Items from a data source:
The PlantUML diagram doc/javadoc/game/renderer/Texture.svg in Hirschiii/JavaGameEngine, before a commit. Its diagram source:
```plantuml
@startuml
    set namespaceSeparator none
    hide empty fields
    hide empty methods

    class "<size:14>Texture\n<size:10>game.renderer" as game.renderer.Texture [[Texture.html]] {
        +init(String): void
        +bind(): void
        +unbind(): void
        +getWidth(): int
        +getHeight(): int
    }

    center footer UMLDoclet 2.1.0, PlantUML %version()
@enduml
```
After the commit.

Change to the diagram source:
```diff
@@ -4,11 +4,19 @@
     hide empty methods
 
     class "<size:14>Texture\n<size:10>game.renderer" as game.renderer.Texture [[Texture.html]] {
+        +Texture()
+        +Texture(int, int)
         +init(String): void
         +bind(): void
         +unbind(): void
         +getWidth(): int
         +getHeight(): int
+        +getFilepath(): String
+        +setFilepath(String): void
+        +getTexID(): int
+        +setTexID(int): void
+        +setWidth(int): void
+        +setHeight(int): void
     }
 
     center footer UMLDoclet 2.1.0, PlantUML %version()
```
* * *
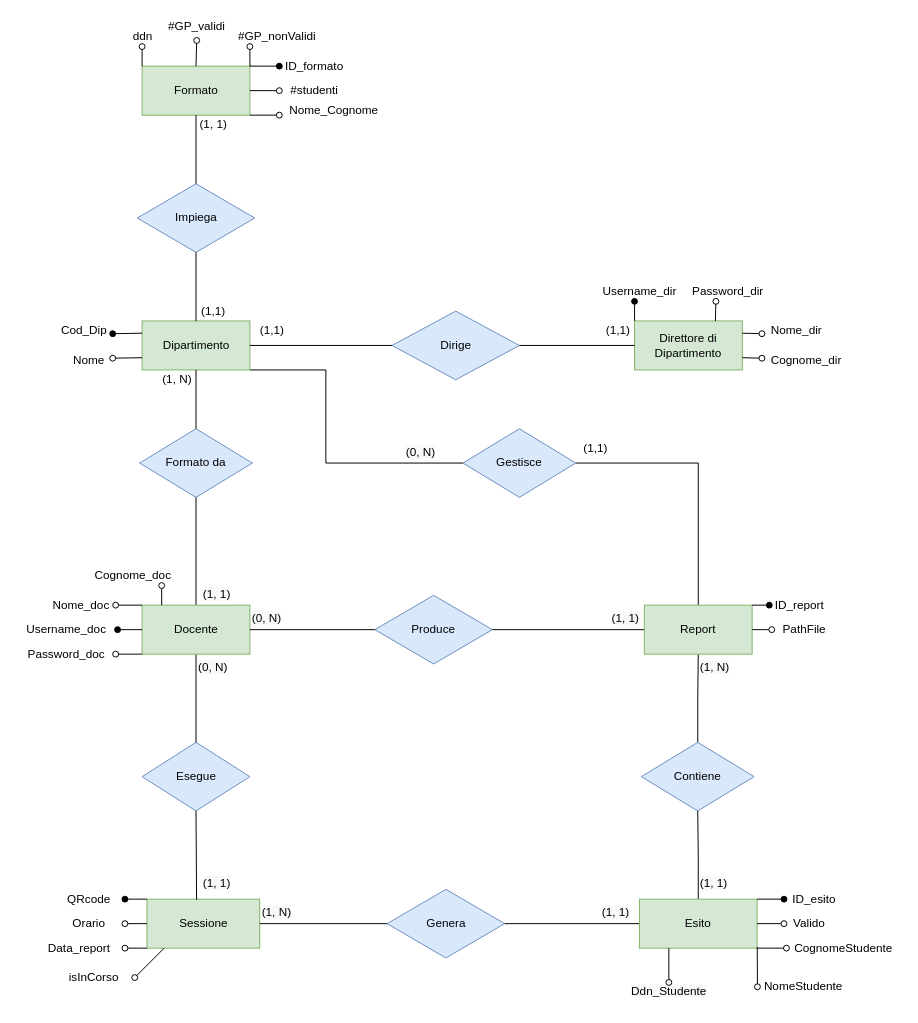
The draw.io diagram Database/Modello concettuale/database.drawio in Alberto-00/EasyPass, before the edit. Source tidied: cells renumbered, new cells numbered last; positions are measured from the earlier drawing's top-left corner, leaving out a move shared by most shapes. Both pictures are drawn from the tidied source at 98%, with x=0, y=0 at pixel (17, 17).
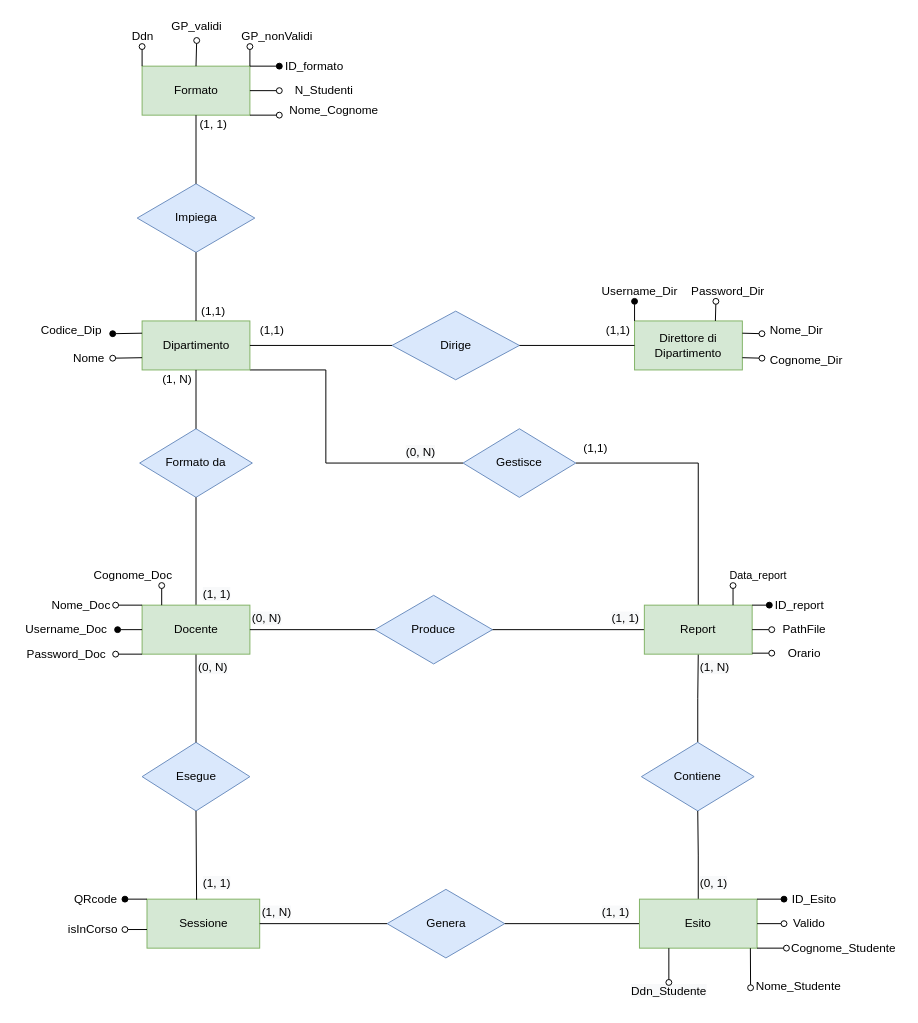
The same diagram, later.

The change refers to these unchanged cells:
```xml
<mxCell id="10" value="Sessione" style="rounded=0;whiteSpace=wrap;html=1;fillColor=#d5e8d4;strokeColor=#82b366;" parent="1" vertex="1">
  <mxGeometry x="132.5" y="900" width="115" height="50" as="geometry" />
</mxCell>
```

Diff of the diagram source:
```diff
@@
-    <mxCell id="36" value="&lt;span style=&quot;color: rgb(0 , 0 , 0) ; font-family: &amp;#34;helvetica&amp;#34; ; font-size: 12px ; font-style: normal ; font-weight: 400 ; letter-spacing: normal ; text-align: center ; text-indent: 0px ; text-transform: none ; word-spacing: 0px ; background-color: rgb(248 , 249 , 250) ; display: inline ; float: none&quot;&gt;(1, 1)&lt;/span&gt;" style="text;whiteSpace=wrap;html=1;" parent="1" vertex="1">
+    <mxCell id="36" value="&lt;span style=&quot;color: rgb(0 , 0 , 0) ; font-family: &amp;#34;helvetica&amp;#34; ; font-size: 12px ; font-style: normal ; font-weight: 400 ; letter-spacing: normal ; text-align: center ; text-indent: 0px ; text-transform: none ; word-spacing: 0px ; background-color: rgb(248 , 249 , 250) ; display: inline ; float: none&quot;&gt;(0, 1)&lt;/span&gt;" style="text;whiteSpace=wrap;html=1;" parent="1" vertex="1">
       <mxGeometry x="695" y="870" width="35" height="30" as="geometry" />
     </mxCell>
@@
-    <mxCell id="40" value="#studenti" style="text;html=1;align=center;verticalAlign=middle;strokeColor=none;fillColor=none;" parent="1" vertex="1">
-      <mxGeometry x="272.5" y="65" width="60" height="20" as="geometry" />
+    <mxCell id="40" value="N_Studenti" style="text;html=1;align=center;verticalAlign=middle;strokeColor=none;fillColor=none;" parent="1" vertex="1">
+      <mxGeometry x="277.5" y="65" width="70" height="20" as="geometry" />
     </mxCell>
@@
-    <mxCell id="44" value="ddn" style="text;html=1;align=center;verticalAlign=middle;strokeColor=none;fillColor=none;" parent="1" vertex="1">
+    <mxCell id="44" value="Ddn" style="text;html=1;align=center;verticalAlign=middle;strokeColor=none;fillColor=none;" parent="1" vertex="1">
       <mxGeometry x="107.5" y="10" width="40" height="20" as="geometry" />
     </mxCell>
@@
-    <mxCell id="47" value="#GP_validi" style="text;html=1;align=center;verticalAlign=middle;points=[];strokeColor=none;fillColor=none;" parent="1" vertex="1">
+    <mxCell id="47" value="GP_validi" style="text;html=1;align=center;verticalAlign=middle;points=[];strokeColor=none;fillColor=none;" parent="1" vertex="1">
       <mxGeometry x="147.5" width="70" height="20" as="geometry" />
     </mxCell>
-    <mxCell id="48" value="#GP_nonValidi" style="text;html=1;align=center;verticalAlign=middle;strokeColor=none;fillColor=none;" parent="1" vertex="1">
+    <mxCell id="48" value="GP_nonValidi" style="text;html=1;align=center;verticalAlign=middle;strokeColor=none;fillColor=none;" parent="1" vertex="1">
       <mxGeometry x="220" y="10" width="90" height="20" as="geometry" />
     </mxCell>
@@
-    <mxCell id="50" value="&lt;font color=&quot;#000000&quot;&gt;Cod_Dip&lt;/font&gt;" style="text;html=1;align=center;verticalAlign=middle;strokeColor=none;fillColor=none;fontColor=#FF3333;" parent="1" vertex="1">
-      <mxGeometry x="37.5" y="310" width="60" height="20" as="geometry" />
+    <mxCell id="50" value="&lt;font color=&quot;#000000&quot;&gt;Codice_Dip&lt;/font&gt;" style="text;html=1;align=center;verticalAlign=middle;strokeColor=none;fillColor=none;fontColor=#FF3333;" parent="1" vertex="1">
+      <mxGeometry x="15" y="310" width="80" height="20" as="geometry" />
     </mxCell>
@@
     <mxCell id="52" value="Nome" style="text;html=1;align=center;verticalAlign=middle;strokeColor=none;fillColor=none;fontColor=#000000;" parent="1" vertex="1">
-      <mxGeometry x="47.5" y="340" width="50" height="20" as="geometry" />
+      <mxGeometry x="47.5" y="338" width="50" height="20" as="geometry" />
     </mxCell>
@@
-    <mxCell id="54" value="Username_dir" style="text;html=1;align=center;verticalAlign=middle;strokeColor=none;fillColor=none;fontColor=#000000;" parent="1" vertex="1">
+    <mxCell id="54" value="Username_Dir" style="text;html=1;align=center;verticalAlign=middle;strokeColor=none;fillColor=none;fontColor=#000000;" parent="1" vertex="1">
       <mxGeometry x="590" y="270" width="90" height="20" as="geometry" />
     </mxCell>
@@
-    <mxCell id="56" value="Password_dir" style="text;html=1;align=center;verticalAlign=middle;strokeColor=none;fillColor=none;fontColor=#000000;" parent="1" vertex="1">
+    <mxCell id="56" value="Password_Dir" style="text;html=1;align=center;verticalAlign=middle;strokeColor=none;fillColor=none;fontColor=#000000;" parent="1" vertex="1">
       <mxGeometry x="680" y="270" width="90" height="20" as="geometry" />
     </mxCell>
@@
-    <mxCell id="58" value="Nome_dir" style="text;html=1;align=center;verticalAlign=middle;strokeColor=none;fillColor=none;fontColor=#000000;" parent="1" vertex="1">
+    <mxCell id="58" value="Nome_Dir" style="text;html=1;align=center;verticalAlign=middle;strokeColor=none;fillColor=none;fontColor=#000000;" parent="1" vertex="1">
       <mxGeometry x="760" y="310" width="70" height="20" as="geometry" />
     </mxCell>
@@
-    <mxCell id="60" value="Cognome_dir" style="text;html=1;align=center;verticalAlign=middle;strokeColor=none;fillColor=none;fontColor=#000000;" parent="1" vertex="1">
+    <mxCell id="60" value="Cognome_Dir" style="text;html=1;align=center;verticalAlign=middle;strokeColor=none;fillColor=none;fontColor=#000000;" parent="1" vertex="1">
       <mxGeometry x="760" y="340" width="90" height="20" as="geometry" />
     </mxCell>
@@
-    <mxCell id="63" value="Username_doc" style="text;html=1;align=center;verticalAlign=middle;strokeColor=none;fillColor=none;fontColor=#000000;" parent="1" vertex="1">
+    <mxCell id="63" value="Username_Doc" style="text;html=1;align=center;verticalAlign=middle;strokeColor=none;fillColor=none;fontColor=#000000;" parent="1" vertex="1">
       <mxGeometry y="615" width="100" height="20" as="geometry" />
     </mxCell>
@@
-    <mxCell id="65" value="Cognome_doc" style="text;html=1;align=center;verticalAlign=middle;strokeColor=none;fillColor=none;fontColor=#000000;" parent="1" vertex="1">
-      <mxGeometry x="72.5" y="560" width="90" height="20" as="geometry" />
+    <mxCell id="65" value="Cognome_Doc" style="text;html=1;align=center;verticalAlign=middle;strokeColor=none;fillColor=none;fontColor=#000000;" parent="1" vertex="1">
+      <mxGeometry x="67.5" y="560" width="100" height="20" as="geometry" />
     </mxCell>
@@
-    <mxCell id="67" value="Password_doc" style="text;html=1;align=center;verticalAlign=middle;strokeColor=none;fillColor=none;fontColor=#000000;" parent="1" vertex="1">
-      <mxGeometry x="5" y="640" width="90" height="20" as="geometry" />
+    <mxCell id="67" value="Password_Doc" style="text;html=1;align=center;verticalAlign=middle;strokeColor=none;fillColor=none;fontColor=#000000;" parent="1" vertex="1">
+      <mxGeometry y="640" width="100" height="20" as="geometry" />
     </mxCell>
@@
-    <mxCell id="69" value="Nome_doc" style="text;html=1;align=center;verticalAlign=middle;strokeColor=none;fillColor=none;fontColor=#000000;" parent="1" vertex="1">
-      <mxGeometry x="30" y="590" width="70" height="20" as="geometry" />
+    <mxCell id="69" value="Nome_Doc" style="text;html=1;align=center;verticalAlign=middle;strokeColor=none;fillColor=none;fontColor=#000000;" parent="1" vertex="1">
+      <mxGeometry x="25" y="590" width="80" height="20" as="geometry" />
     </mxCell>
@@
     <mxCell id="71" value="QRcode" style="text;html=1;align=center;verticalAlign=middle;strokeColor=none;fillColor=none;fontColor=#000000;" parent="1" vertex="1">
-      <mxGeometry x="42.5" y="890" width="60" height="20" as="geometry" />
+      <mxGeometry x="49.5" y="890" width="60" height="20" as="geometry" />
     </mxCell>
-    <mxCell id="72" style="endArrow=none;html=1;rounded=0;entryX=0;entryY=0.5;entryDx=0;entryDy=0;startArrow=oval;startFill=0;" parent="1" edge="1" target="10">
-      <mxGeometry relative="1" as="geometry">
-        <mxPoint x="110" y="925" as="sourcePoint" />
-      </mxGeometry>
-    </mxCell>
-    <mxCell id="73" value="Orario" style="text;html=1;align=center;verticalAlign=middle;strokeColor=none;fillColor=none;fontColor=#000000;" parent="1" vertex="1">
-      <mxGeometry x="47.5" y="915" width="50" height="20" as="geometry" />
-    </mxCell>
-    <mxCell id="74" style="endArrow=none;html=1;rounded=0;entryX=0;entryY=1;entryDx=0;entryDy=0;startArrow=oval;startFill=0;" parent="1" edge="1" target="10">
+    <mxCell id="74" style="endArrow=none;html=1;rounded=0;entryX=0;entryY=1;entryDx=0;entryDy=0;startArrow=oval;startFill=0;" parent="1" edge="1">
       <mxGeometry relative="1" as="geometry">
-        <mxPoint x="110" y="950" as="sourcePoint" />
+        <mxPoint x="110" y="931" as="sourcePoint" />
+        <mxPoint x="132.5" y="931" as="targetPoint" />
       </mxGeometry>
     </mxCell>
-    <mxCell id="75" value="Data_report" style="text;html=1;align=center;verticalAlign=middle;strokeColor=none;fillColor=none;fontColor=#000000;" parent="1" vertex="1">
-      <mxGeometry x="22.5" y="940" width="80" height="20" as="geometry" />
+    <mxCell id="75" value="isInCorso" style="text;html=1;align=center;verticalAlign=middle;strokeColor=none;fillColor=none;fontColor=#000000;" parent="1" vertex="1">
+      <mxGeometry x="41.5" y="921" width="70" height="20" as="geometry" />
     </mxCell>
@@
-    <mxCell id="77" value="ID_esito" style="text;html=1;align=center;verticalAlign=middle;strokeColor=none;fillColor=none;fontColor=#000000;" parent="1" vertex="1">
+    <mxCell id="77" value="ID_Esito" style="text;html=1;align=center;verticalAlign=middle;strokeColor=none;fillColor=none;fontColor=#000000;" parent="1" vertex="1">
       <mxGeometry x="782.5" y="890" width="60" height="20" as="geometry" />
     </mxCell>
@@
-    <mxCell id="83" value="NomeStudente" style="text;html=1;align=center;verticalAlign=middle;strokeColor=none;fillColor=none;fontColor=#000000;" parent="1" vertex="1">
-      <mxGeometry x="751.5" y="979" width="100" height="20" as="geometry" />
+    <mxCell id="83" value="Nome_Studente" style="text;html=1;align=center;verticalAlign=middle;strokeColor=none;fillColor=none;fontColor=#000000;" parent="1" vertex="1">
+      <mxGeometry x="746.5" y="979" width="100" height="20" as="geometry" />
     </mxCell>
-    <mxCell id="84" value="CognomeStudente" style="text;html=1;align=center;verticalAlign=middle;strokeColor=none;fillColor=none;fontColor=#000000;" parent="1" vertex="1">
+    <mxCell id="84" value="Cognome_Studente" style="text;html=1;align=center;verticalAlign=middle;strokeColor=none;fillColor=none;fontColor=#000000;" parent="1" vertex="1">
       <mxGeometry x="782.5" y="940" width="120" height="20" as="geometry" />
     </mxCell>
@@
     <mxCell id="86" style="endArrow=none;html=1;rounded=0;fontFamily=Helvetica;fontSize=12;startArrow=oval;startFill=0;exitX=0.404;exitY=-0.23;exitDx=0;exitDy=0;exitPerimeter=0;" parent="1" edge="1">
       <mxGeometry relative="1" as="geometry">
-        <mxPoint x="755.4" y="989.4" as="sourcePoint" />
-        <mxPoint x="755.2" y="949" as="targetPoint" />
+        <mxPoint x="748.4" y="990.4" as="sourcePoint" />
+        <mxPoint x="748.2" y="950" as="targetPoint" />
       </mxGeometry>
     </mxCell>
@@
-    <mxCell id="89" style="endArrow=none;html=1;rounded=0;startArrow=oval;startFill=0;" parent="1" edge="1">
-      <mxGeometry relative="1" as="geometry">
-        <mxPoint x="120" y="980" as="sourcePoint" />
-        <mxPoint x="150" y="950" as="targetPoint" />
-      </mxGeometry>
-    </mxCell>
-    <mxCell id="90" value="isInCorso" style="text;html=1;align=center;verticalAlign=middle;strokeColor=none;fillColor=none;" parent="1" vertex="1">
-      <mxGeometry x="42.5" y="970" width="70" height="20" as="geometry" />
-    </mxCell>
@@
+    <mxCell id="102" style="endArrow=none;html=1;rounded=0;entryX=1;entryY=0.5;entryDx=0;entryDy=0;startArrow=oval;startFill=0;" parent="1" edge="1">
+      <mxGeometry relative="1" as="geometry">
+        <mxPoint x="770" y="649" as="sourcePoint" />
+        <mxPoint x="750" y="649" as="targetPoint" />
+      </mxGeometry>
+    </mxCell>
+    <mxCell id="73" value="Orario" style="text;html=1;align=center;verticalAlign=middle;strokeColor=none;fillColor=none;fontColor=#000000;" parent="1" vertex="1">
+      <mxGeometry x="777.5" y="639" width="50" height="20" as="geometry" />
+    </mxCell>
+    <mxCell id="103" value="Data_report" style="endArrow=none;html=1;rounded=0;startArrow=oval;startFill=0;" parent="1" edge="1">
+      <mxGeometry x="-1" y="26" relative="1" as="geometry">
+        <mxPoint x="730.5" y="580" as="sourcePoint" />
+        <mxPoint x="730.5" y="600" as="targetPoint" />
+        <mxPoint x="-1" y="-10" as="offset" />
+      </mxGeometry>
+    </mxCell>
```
* * *
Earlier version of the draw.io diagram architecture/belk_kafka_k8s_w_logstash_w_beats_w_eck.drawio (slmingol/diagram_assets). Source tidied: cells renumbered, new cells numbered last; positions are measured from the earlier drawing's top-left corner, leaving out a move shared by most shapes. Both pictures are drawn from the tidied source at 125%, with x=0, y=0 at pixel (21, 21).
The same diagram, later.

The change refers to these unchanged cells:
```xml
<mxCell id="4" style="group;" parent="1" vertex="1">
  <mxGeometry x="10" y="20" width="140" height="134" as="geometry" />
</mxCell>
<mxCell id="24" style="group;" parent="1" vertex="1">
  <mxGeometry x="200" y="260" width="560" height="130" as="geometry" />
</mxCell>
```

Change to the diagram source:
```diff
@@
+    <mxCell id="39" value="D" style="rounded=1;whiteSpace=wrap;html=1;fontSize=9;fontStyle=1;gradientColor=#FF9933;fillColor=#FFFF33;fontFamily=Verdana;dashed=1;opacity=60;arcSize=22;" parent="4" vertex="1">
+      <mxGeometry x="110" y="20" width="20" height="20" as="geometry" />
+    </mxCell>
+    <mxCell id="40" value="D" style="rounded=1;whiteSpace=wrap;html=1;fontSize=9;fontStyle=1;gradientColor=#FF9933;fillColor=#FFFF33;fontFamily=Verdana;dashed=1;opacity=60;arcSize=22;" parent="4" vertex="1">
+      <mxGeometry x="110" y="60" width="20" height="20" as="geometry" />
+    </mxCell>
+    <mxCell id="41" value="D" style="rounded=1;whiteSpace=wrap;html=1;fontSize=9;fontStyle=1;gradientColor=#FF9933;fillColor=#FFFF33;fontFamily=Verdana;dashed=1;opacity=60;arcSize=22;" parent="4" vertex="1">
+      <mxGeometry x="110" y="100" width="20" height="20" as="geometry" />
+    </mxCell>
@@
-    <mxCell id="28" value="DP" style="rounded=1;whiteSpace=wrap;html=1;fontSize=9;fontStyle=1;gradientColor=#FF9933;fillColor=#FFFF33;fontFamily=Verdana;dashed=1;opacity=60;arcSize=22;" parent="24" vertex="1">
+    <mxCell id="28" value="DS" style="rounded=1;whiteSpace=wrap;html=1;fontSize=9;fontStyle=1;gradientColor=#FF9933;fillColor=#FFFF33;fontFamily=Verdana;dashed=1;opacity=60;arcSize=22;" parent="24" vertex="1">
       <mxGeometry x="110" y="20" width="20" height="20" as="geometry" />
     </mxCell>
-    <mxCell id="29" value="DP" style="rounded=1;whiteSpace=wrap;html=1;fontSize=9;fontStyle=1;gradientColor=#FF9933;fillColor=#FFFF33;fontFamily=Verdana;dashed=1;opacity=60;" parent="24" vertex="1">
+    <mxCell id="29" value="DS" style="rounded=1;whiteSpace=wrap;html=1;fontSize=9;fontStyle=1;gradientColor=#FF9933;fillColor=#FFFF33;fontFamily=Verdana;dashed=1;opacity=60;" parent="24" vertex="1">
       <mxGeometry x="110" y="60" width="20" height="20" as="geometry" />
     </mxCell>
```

» **What the exercise asks**
For each line of the entries that includes "void", show that line.

» **Answer space**
        +init(String): void
        +bind(): void
        +unbind(): void
         +init(String): void
         +bind(): void
         +unbind(): void
+        +setFilepath(String): void
+        +setTexID(int): void
+        +setWidth(int): void
+        +setHeight(int): void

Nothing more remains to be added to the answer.